When I first met Tim, Chris was a lovely toddler of 18 months, engaging, full of smiles, and definitely won me over in the first five minutes. I know Tim always had a soft spot in his heart for his younger nephew, and Chris's departure at the age of only 32 has taken its toll on my husband - it's not in the natural order of life. Sons are meant to bury their mothers, daughters their fathers - not the other way around. Having not seen Chris for five years, Tim was unsure whether he should go see his nephew who had made it his last wish to be reunited with his absent uncle. It took some doing, but I managed to deliver Tim to the door of the hospice and into the safe keeping of his niece's husband. Left to his own devices, Tim would have procrastinated until it was too late. Whilst it was a painful reunion for both nephew and uncle, I know that Tim has no regrets.

Chris passed away ten days later on his step-father's birthday, at home, surrounded by his immediate family. On his death, he left the cancer and pain behind for a better place than this world of ours. Tim wasn't there, but over those crucial ten days he had taken the opportunity to spend time with Chris, including texting each other whilst apart. Those ten days will always be special to Tim - no one can take that away from him. I for one am glad he didn't delay - he would never have had that second chance.

Wednesday, 9 May 2012

Letting the Grass Grow Under My Feet

I hate to admit it, it has been quite some time since I last blogged.... in fact I had originally started this blog two weeks ago, but after what has not been such a good day in the Collinge household I decided to sit down and make an effort to finish and publish before I go to bed.

I have been so busy I haven't had a moment to draw breath, let alone sit down at my pc and write anything – including sending an email to my oldest and dearest school friend to wish her a happy birthday a few weeks ago. Well – that is a lie about the blogs – I have sat down and started a few over the last month, but have never actually succeeded in finishing any.

This blog was originally started at the end of a very frustrating week for me – I had been experiencing weird things going on with my left foot, where it keeps rolling unnaturally on to its outer edge, with my toes going in to spasm and the pain of muscle cramp frankly worse than childbirth. It seems to happen just before my meds are due, especially if I am running late or particularly busy. I had had a particularly bad night the previous week, and ended up at three in the morning in the bathroom, having my third hot bath of the night to try to ease the pain, having already taken two paracetamol and the last sleeping tablet originally prescribed by my GP when I ran my car off the road last September. I was not in a good place, and eventually Elise, having heard me, woke up my husband to come help me out of the bath, as I was totally and utterly stuck. It was sheer exhaustion which resulted in my eventually falling asleep when I got back in to bed, a sleep which had to be cut short as I was due to go to London in the morning for a Policy Panel meeting at Parkinson's UK HQ in Vauxhall Bridge Road. Needless to say, Tim ran me to the station and I caught a later train which meant that I showed up half an hour late. I was so exhausted that I then fell asleep during the afternoon session – not good and I was extremely pleased to see my bed when I finally got home!
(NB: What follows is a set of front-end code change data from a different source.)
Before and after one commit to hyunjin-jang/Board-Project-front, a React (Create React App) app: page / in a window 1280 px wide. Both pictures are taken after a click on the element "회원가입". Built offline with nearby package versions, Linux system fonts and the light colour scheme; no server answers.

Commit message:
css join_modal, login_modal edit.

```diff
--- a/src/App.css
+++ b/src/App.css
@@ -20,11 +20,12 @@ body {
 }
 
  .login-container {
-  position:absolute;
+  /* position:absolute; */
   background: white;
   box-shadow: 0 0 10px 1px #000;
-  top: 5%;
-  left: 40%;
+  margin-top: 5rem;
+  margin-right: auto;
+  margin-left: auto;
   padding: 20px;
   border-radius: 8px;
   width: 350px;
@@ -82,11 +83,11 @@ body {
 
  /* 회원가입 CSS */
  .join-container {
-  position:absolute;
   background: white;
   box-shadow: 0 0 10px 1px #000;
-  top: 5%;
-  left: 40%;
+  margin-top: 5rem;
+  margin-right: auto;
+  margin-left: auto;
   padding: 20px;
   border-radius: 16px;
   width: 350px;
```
Whilst waiting for my train after the meeting I rang one of my favourite Parky People – Tom Isaacs of The Cure Parkinson's Trust. I needed to talk to someone about this foot business, and I knew from reading Shake Well Before Use that Tom has in the past and/or does experience similar things happening. On describing to him what had been happening, he immediately said that he thought it sounded like distonia, and asked me if I had been eating sweets, to which I answered with an absolutely whopping lie that I hadn't. I didn't like to admit to him that I had put in a very long day the day before at the farm, where I am currently working, and on my way home had done a detour to the local supermarket to buy some sweets. I needed a sugar fix, and I needed it fast. By the time I got home I had eaten almost a full packet of Liquorish All Sorts, closely followed by almost a complete packet of Jelly Babies. I reluctantly shared a few with Tim, Elise and Antonia, but it was very grudging. Since then I have felt so bad about lying to Tom, that I emailed him a few days later and came clean. His response, typically, was that he thought that I sounded guilty just by the way that I said No. He then admitted that he had a bag of Jelly Babies the day before and hadn't shared them with anyone – way to go Tom!
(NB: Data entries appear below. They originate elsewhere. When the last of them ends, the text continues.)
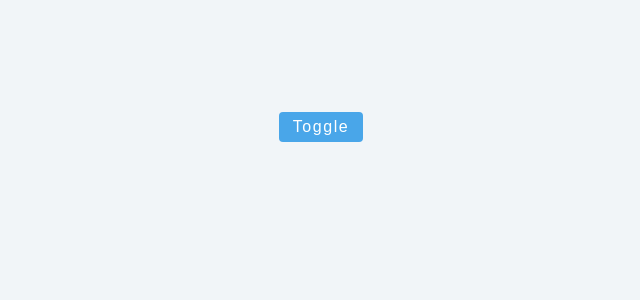
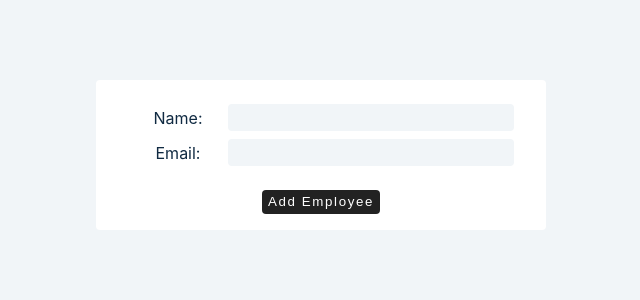
Before and after one commit to VertikaJain/music-classification-python, a React (Create React App) app: page / in a window 1280 px wide. Shown: the top 300 px of the page, without its empty margins (319-959 px from the left). Built offline with nearby package versions, Linux system fonts and the light colour scheme.

Commit message:
Form basics and Controlled Inputs

```diff
--- /dev/null
+++ b/src/4-forms/controlledInputs.js
@@ -0,0 +1,34 @@
+import React, { useState } from 'react'
+
+const ControlledInputs = () => {
+
+    const [firstName, setFirstName] = useState('')
+    const [email, setEmail] = useState('')
+
+    const handleSubmit = (e) => {
+        e.preventDefault() // to prevent the page to reload by default on submit event.
+        console.log(firstName,email);
+    }
+
+    return (
+        <>
+            <article>
+                <form className="form" onSubmit={handleSubmit}>
+                    <div className="form-control">
+                        <label htmlFor="firstName">Name: </label>
+                        {/* The value property is important as it references to the state value. */}
+                        {/* The onChange() method is important as it changes the state values. */}
+                        <input type="text" id="firstName" name="firstName" value={firstName} onChange={(e) => setFirstName(e.target.value)} />
+                    </div>
+                    <div className="form-control">
+                        <label htmlFor="email">Email: </label>
+                        <input type="text" id="email" name="email" value={email} onChange={(e) => setEmail(e.target.value)}/>
+                    </div>
+                    <button type="submit">Add Employee</button>
+                </form>
+            </article>
+        </>
+    )
+}
+
+export default ControlledInputs
--- a/src/App.js
+++ b/src/App.js
@@ -7,7 +7,8 @@
 // import FetchDataExample from "./2-useEffect/fetchDataExample"
 // import MultipleReturn from "./3-conditional-rendering/multipleReturn"
 // import ShortCircuit from "./3-conditional-rendering/shortCircuit"
-import ShowHide from "./3-conditional-rendering/showHide"
+// import ShowHide from "./3-conditional-rendering/showHide"
+import ControlledInputs from './4-forms/controlledInputs'
 
 function App() {
   return (
@@ -20,7 +21,8 @@
       {/* <FetchDataExample /> */}
       {/* <MultipleReturn /> */}
       {/* <ShortCircuit /> */}
-      <ShowHide />
+      {/* <ShowHide /> */}
+      <ControlledInputs />
     </div>
   );
 }
```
As I mentioned earlier, I have been working for the last six weeks or so at a farm. It has been a long held “dream” of mine to grow vegetables just like we did when I was a child, not just a few in the back yard, but enough to maybe see us Collinges through the summer, and enough to lay away in the freezer for at least the start of the winter months. The only problem is that the soil in our garden, as well as the layout (ie north facing, heavy clay soil imported when the house was built, etc. etc) is not conducive to growing vegetables successfully, and our village has absolutely no allotments to speak of. Having met one of the local farmers recently, who goes by the name of “Mutley”, we came to the agreement that I maintain his family vegetable patch, in exchange for my share of the spoils, free eggs, and hopefully the occasional joint of meat.
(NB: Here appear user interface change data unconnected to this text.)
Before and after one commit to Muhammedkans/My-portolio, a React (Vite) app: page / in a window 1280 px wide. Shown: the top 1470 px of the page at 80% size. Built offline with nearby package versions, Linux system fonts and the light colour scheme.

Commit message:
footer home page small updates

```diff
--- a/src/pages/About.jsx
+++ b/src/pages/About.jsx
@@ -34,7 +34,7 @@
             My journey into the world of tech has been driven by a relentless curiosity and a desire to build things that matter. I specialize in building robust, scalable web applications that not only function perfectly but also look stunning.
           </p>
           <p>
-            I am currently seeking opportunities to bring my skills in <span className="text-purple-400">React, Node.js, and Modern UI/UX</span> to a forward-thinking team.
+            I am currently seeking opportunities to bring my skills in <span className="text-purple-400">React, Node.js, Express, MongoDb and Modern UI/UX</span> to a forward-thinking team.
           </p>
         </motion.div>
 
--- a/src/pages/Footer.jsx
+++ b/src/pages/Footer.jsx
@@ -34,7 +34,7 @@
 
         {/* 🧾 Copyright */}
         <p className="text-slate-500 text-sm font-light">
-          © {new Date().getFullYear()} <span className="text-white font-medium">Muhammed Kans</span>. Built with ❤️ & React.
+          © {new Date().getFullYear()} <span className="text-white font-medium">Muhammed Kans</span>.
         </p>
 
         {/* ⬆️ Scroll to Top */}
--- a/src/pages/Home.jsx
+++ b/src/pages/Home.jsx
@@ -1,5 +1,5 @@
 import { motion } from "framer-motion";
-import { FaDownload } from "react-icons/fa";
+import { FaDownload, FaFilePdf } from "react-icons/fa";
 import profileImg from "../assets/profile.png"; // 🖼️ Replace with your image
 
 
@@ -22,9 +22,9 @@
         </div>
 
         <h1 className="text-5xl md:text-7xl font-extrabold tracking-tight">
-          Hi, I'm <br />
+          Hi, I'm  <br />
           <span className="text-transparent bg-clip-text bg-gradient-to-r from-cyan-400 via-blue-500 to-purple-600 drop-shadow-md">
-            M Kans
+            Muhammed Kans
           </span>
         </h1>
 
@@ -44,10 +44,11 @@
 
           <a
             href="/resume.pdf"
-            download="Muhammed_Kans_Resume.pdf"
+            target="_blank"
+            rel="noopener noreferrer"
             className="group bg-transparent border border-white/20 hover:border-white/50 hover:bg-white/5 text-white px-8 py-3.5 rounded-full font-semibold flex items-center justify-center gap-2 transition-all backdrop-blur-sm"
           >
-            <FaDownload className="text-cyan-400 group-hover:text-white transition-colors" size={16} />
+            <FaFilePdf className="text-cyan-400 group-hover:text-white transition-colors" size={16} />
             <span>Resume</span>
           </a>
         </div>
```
So, here I am, six weeks in, working for nothing, for Mutley and his wife Caroline, trying to maintain a vegetable plot that is more like an acre, the weeds are growing like fury rather than the veggies, the place is one massive mud slide as it keep raining but I am having the time of my life. The weather has been absolutely diabolical since the children went back to school after the Easter holidays, and not one single day has passed without a full on rain storm, normally complete with hail, thunder and lightning. On top of all that the wildlife have helped themselves to the seeds carefully sown in various pots and trays in the greenhouse. And the Met Office are insisting this part of England is still officially in dought. Drought my foot – pull the other one – it has bells on t!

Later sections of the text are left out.